The tendency, and times also practice is that the past is projected to a political desired future, where the interpretation of the past is used as the right of one's nation to historical 'truth'. Often, this 'truth' was translated to direct gaining of political power.
Friedrich-Ebert-Stiftung Kosovo, together with alter habitus has therefore organized a conference to revisit historically relevant events of the 90s and discuss the socialist past of Kosovo. The focus of the debate was not just an ethnic and national perspective, but rather one that should showcase and detect the issues of class that were predominant in that time and that fueled a lot of social movements, particularly student movements. The vivid debate with a vast community of scholars, students and civil society activists, also drew specific attention to the role of women and the way they have in the midst of these social movements voiced their concerns and agency for social, cultural, political changes in society and academia.
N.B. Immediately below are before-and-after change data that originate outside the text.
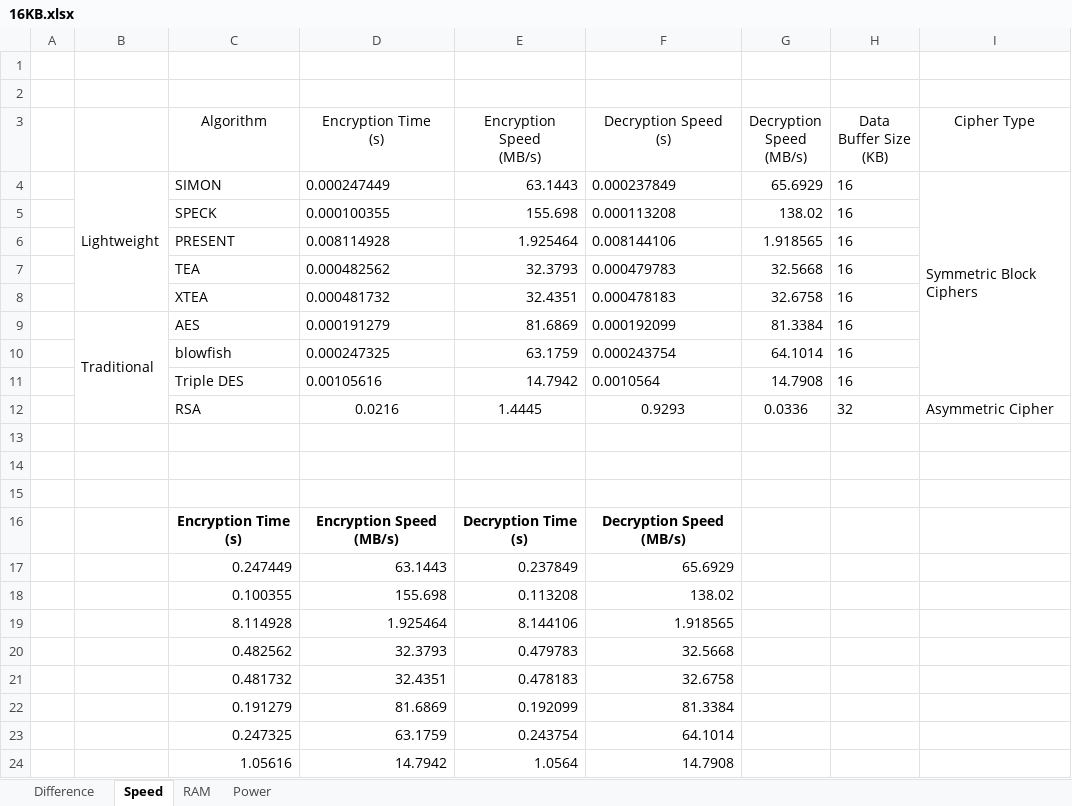
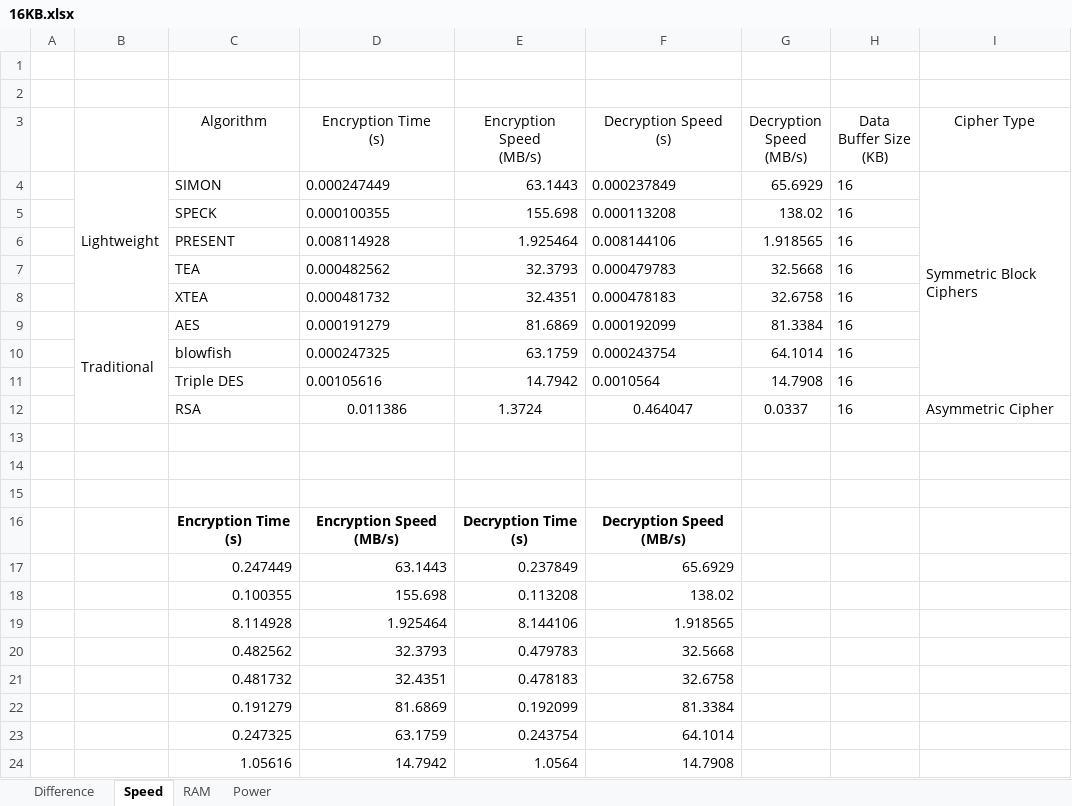
Before and after one commit to SokkimhayUm/Encryption-algorithms-performance, an Excel workbook: 16KB.xlsx, sheet Speed, drawn as a sheet; values as stored, in another font and other column widths than the file's, no borders; the diff names each change by its address in the sheet, - before the commit and + after, or states it on an @@ line.

Commit message:
Update RSA data benchmark

```diff
--- a/16KB.xlsx (sheet Speed)
+++ b/16KB.xlsx (sheet Speed)
-D12 (Encryption Time (s)): 0.0216
+D12 (Encryption Time (s)): 0.011386
-E12 (Encryption Speed (MB/s)): 1.4445
+E12 (Encryption Speed (MB/s)): 1.3724
-F12 (Decryption Speed (s)): 0.9293
+F12 (Decryption Speed (s)): 0.464047
-G12 (Decryption Speed (MB/s)): 0.0336
+G12 (Decryption Speed (MB/s)): 0.0337
-H12 (Data Buffer Size (KB)): 32
+H12 (Data Buffer Size (KB)): 16
```
Also changed, not shown: sheet RAM, sheet Power, 1MB.xlsx, 256KB.xlsx, 47 other files.
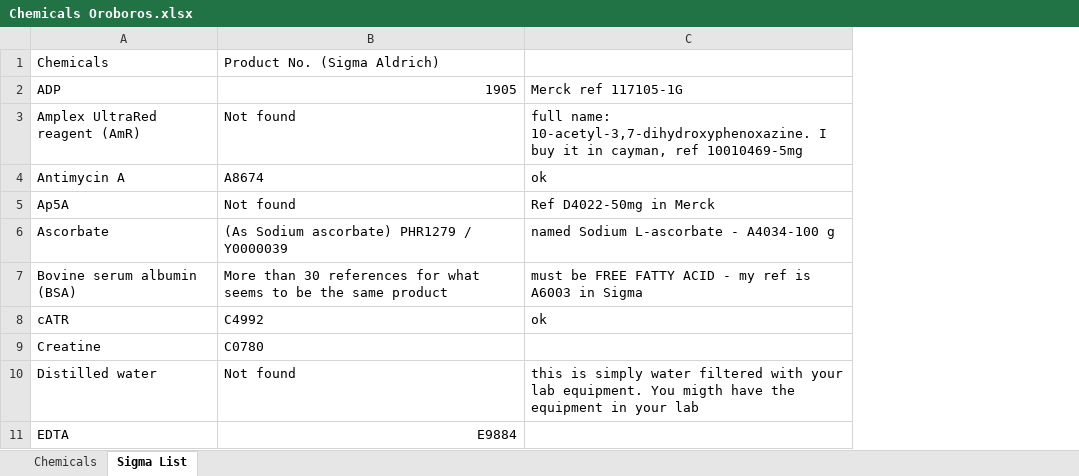
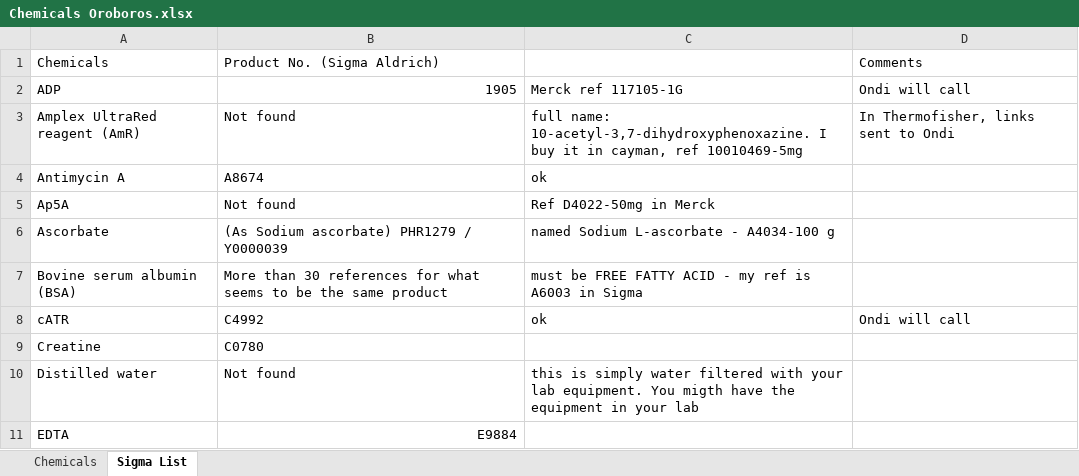
Before and after one commit to Pablo-Recio/Meetings, an Excel workbook: Oroboros/Chemicals Oroboros.xlsx, sheet Sigma List, drawn as a sheet; only a part is shown; values as stored, in another font and other column widths than the file's, no cell formats; the diff names each change by its address in the sheet, - before the commit and + after, or states it on an @@ line.

Commit message:
Update Chemicals Oroboros.xlsx

```diff
--- a/Oroboros/Chemicals Oroboros.xlsx (sheet Sigma List)
+++ b/Oroboros/Chemicals Oroboros.xlsx (sheet Sigma List)
+column D (Comments), rows 2-8: Ondi will call | In Thermofisher, links sent to Ondi |  |  |  |  | Ondi will call
```
Also changed, not shown: cell formats.
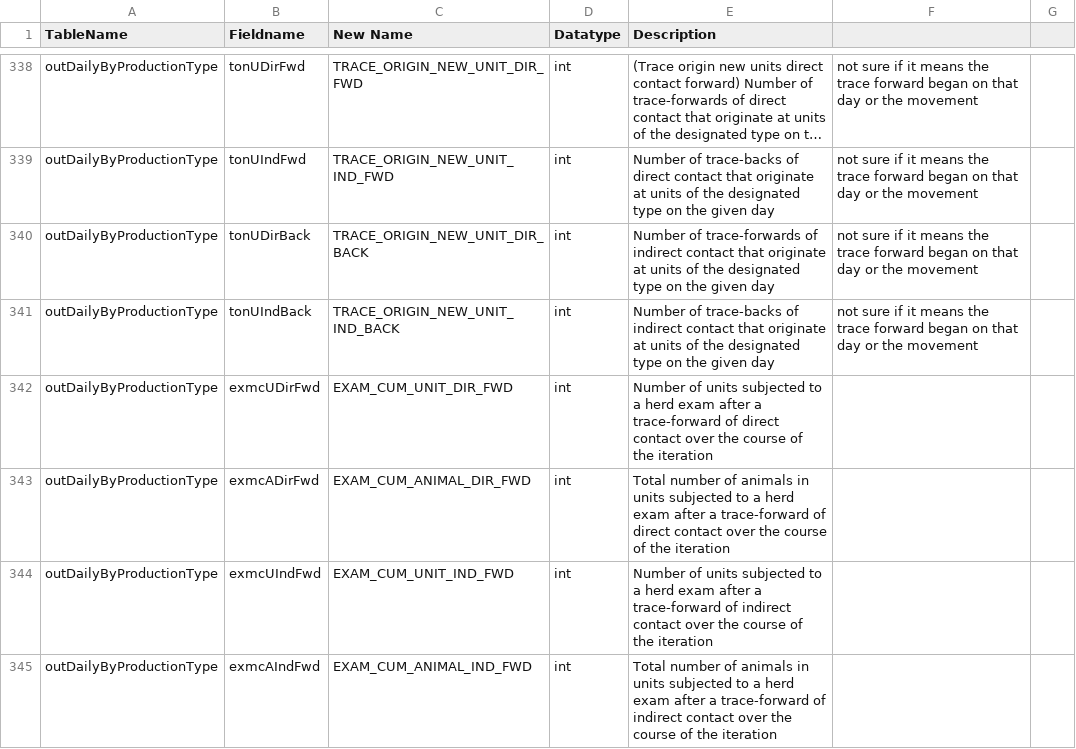
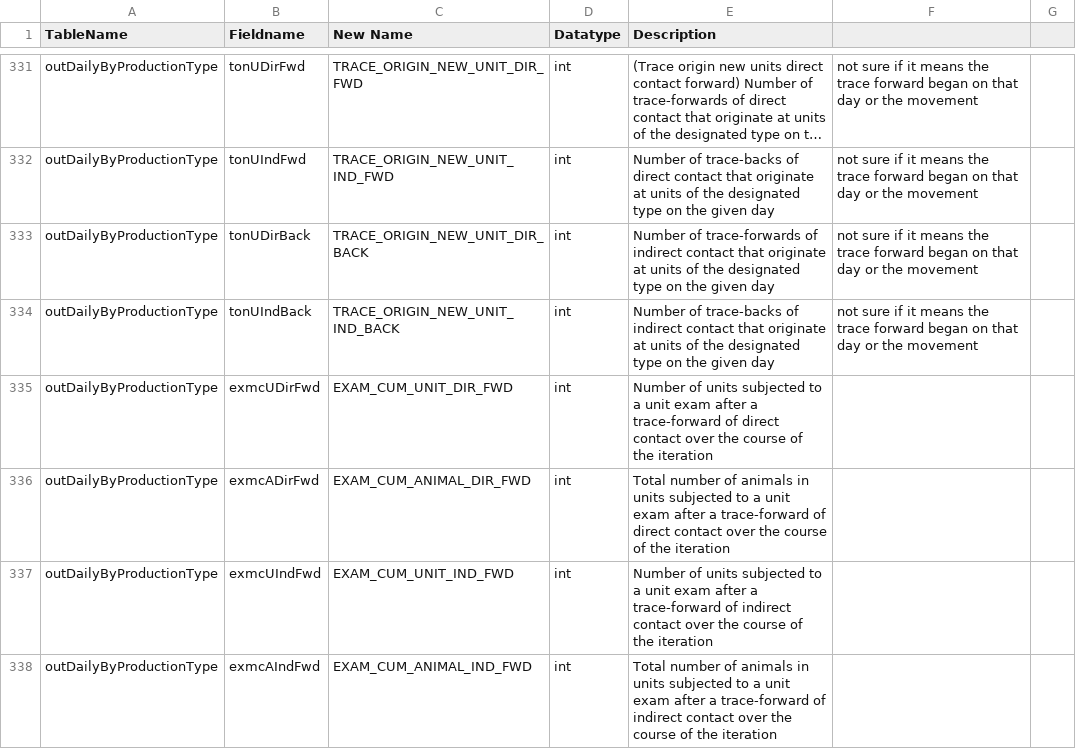
Before and after one commit to NAVADMC/ADSM, a CSV file: scripts/field-documentation.csv, drawn as a sheet; only a part is shown, gaps mark what is left out; long unchanged cells end in …; the diff covers the shown part only.

```diff
--- a/scripts/field-documentation.csv
+++ b/scripts/field-documentation.csv
@@ -341,5 +334,5 @@ outDailyByProductionType,tonUDirBack,TRACE_ORIGIN_NEW_UNIT_DIR_BACK,int,Number o
 outDailyByProductionType,tonUIndBack,TRACE_ORIGIN_NEW_UNIT_IND_BACK,int,Number of trace-backs of indirect contact that originate at units of the designated type on the given day,not sure if it means the trace forward began on that day or the movement,
-outDailyByProductionType,exmcUDirFwd,EXAM_CUM_UNIT_DIR_FWD,int,Number of units subjected to a herd exam after a trace-forward of direct contact over the course of the iteration,,
-outDailyByProductionType,exmcADirFwd,EXAM_CUM_ANIMAL_DIR_FWD,int,Total number of animals in units subjected to a herd exam after a trace-forward of direct contact over the course of the iteration,,
-outDailyByProductionType,exmcUIndFwd,EXAM_CUM_UNIT_IND_FWD,int,Number of units subjected to a herd exam after a trace-forward of indirect contact over the course of the iteration,,
-outDailyByProductionType,exmcAIndFwd,EXAM_CUM_ANIMAL_IND_FWD,int,Total number of animals in units subjected to a herd exam after a trace-forward of indirect contact over the course of the iteration,,
+outDailyByProductionType,exmcUDirFwd,EXAM_CUM_UNIT_DIR_FWD,int,Number of units subjected to a unit exam after a trace-forward of direct contact over the course of the iteration,,
+outDailyByProductionType,exmcADirFwd,EXAM_CUM_ANIMAL_DIR_FWD,int,Total number of animals in units subjected to a unit exam after a trace-forward of direct contact over the course of the iteration,,
+outDailyByProductionType,exmcUIndFwd,EXAM_CUM_UNIT_IND_FWD,int,Number of units subjected to a unit exam after a trace-forward of indirect contact over the course of the iteration,,
+outDailyByProductionType,exmcAIndFwd,EXAM_CUM_ANIMAL_IND_FWD,int,Total number of animals in units subjected to a unit exam after a trace-forward of indirect contact over the course of the iteration,,
```
Also changed, not shown: 2 added rows, 9 removed rows and 76 edited cells elsewhere in this file, 3 other files.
If you are interested in learning more about social movements, we recommend this publication by the Regional Dialogue Southeast Europe: